= About this task =
Please set down all of the data below verbatim.

= Items listed in a dataset =
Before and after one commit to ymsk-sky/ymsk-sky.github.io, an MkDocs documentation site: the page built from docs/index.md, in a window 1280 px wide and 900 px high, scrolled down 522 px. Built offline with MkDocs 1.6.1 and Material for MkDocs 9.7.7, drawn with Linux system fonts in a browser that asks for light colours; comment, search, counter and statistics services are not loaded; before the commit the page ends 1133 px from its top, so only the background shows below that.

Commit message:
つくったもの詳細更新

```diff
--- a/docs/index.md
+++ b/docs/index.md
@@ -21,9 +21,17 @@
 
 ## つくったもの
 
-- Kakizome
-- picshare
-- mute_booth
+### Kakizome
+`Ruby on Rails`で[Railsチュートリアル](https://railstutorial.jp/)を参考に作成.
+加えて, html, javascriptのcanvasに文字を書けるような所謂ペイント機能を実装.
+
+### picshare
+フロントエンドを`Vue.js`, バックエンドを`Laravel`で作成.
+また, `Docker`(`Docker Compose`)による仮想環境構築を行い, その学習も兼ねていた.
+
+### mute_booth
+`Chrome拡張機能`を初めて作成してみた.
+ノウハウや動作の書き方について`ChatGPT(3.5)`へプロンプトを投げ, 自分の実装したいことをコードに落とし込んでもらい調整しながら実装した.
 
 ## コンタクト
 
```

= Answer to this problem =
Before and after one commit to ymsk-sky/ymsk-sky.github.io, an MkDocs documentation site: the page built from docs/index.md, in a window 1280 px wide and 900 px high, scrolled down 522 px. Built offline with MkDocs 1.6.1 and Material for MkDocs 9.7.7, drawn with Linux system fonts in a browser that asks for light colours; comment, search, counter and statistics services are not loaded; before the commit the page ends 1133 px from its top, so only the background shows below that.

Commit message:
つくったもの詳細更新

```diff
--- a/docs/index.md
+++ b/docs/index.md
@@ -21,9 +21,17 @@
 
 ## つくったもの
 
-- Kakizome
-- picshare
-- mute_booth
+### Kakizome
+`Ruby on Rails`で[Railsチュートリアル](https://railstutorial.jp/)を参考に作成.
+加えて, html, javascriptのcanvasに文字を書けるような所謂ペイント機能を実装.
+
+### picshare
+フロントエンドを`Vue.js`, バックエンドを`Laravel`で作成.
+また, `Docker`(`Docker Compose`)による仮想環境構築を行い, その学習も兼ねていた.
+
+### mute_booth
+`Chrome拡張機能`を初めて作成してみた.
+ノウハウや動作の書き方について`ChatGPT(3.5)`へプロンプトを投げ, 自分の実装したいことをコードに落とし込んでもらい調整しながら実装した.
 
 ## コンタクト
 
```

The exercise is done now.